#### MATERIAL FOR THE TASK ####

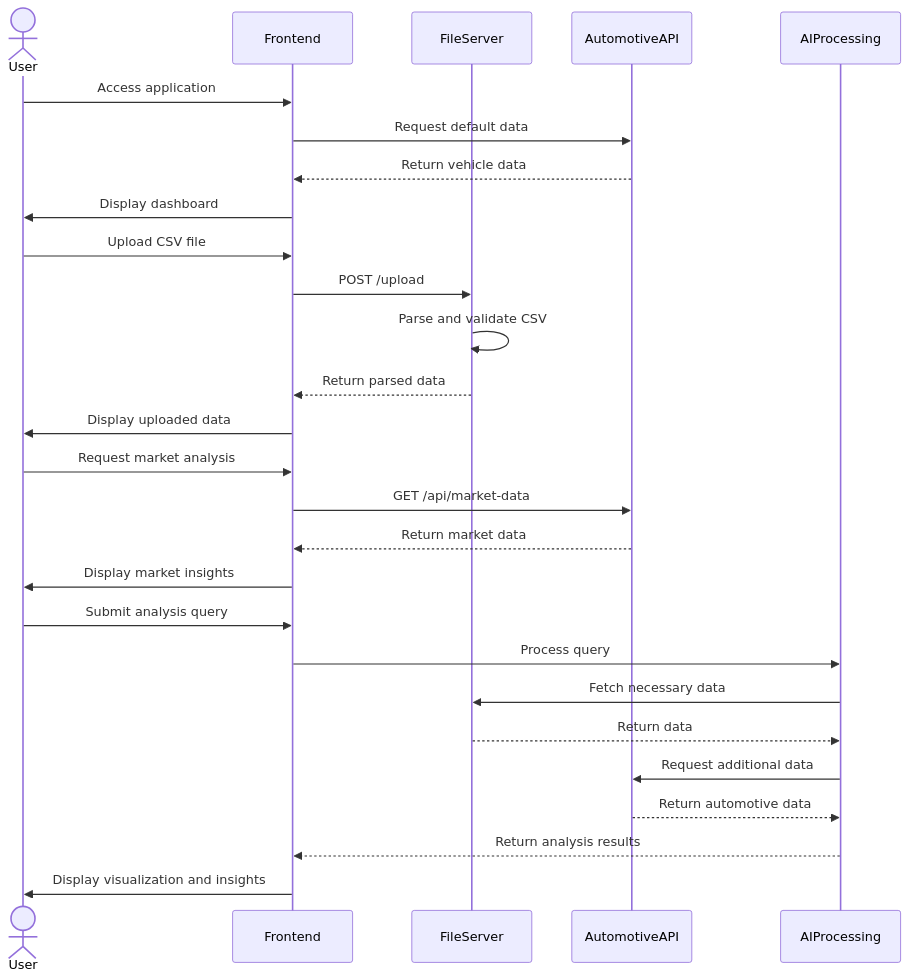
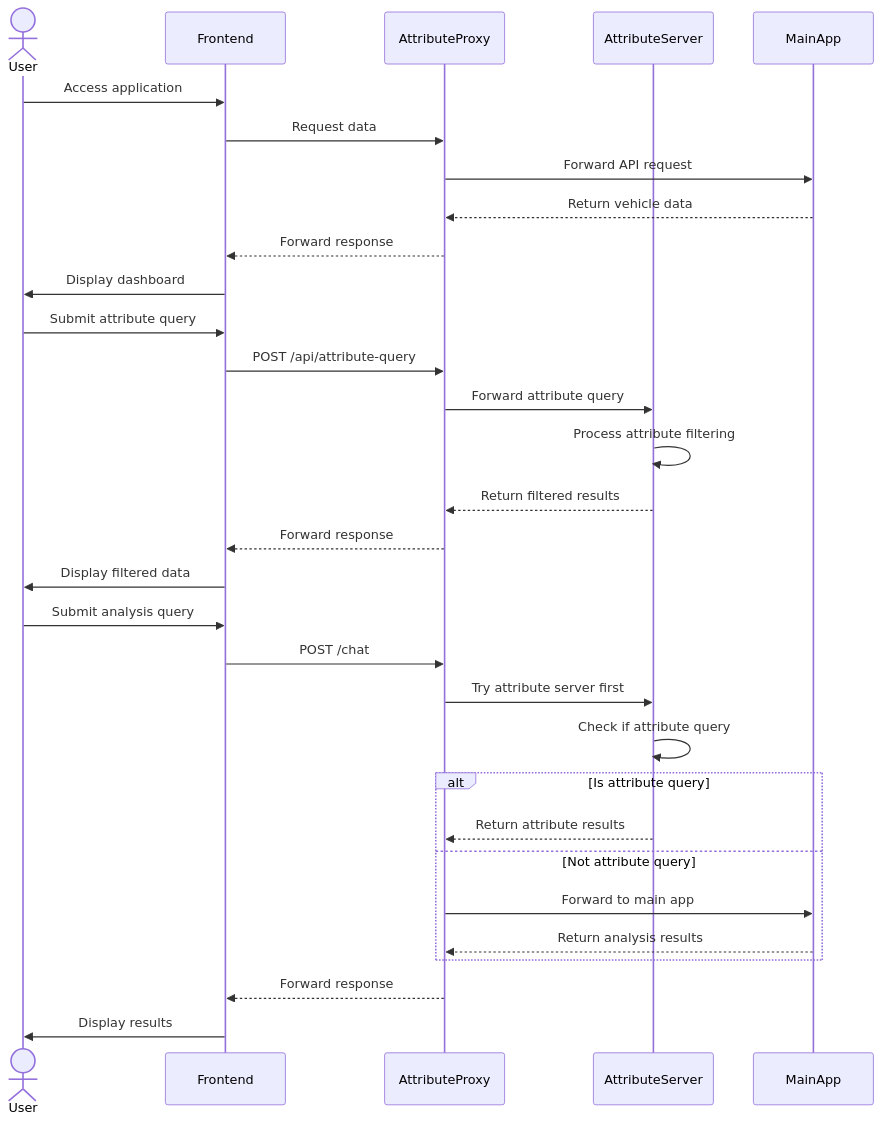
The second of 2 diagrams in docs/architecture.md (mondweep/Auto-Analyst), drawn with Mermaid before and after one commit. The commit also changed other lines of this file and 3 other files, not shown here.

````diff
--- a/docs/architecture.md
+++ b/docs/architecture.md
@@ -120,36 +146,40 @@
 ```mermaid
 sequenceDiagram
     actor User
     participant Frontend
-    participant FileServer
-    participant AutomotiveAPI
-    participant AIProcessing
+    participant AttributeProxy
+    participant AttributeServer
+    participant MainApp
 
     User->>Frontend: Access application
-    Frontend->>AutomotiveAPI: Request default data
-    AutomotiveAPI-->>Frontend: Return vehicle data
+    Frontend->>AttributeProxy: Request data
+    AttributeProxy->>MainApp: Forward API request
+    MainApp-->>AttributeProxy: Return vehicle data
+    AttributeProxy-->>Frontend: Forward response
     Frontend->>User: Display dashboard
 
-    %% File upload flow
-    User->>Frontend: Upload CSV file
-    Frontend->>FileServer: POST /upload
-    FileServer->>FileServer: Parse and validate CSV
-    FileServer-->>Frontend: Return parsed data
-    Frontend->>User: Display uploaded data
-
-    %% Automotive data analysis flow
-    User->>Frontend: Request market analysis
-    Frontend->>AutomotiveAPI: GET /api/market-data
-    AutomotiveAPI-->>Frontend: Return market data
-    Frontend->>User: Display market insights
+    %% Attribute query flow
+    User->>Frontend: Submit attribute query
+    Frontend->>AttributeProxy: POST /api/attribute-query
+    AttributeProxy->>AttributeServer: Forward attribute query
+    AttributeServer->>AttributeServer: Process attribute filtering
+    AttributeServer-->>AttributeProxy: Return filtered results
+    AttributeProxy-->>Frontend: Forward response
+    Frontend->>User: Display filtered data
 
     %% Chat query flow
     User->>Frontend: Submit analysis query
-    Frontend->>AIProcessing: Process query
-    AIProcessing->>FileServer: Fetch necessary data
-    FileServer-->>AIProcessing: Return data
-    AIProcessing->>AutomotiveAPI: Request additional data
-    AutomotiveAPI-->>AIProcessing: Return automotive data
-    AIProcessing-->>Frontend: Return analysis results
-    Frontend->>User: Display visualization and insights
+    Frontend->>AttributeProxy: POST /chat
+    AttributeProxy->>AttributeServer: Try attribute server first
+    AttributeServer->>AttributeServer: Check if attribute query
+    
+    alt Is attribute query
+        AttributeServer-->>AttributeProxy: Return attribute results
+    else Not attribute query
+        AttributeProxy->>MainApp: Forward to main app
+        MainApp-->>AttributeProxy: Return analysis results
+    end
+    
+    AttributeProxy-->>Frontend: Forward response
+    Frontend->>User: Display results
 ```
````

####

_EXERCISE_: Give back every line of the material exactly as written, but not the pictures.

_REPLY TO THE EXERCISE_:
The second of 2 diagrams in docs/architecture.md (mondweep/Auto-Analyst), drawn with Mermaid before and after one commit. The commit also changed other lines of this file and 3 other files, not shown here.

````diff
--- a/docs/architecture.md
+++ b/docs/architecture.md
@@ -120,36 +146,40 @@
 ```mermaid
 sequenceDiagram
     actor User
     participant Frontend
-    participant FileServer
-    participant AutomotiveAPI
-    participant AIProcessing
+    participant AttributeProxy
+    participant AttributeServer
+    participant MainApp
 
     User->>Frontend: Access application
-    Frontend->>AutomotiveAPI: Request default data
-    AutomotiveAPI-->>Frontend: Return vehicle data
+    Frontend->>AttributeProxy: Request data
+    AttributeProxy->>MainApp: Forward API request
+    MainApp-->>AttributeProxy: Return vehicle data
+    AttributeProxy-->>Frontend: Forward response
     Frontend->>User: Display dashboard
 
-    %% File upload flow
-    User->>Frontend: Upload CSV file
-    Frontend->>FileServer: POST /upload
-    FileServer->>FileServer: Parse and validate CSV
-    FileServer-->>Frontend: Return parsed data
-    Frontend->>User: Display uploaded data
-
-    %% Automotive data analysis flow
-    User->>Frontend: Request market analysis
-    Frontend->>AutomotiveAPI: GET /api/market-data
-    AutomotiveAPI-->>Frontend: Return market data
-    Frontend->>User: Display market insights
+    %% Attribute query flow
+    User->>Frontend: Submit attribute query
+    Frontend->>AttributeProxy: POST /api/attribute-query
+    AttributeProxy->>AttributeServer: Forward attribute query
+    AttributeServer->>AttributeServer: Process attribute filtering
+    AttributeServer-->>AttributeProxy: Return filtered results
+    AttributeProxy-->>Frontend: Forward response
+    Frontend->>User: Display filtered data
 
     %% Chat query flow
     User->>Frontend: Submit analysis query
-    Frontend->>AIProcessing: Process query
-    AIProcessing->>FileServer: Fetch necessary data
-    FileServer-->>AIProcessing: Return data
-    AIProcessing->>AutomotiveAPI: Request additional data
-    AutomotiveAPI-->>AIProcessing: Return automotive data
-    AIProcessing-->>Frontend: Return analysis results
-    Frontend->>User: Display visualization and insights
+    Frontend->>AttributeProxy: POST /chat
+    AttributeProxy->>AttributeServer: Try attribute server first
+    AttributeServer->>AttributeServer: Check if attribute query
+    
+    alt Is attribute query
+        AttributeServer-->>AttributeProxy: Return attribute results
+    else Not attribute query
+        AttributeProxy->>MainApp: Forward to main app
+        MainApp-->>AttributeProxy: Return analysis results
+    end
+    
+    AttributeProxy-->>Frontend: Forward response
+    Frontend->>User: Display results
 ```
````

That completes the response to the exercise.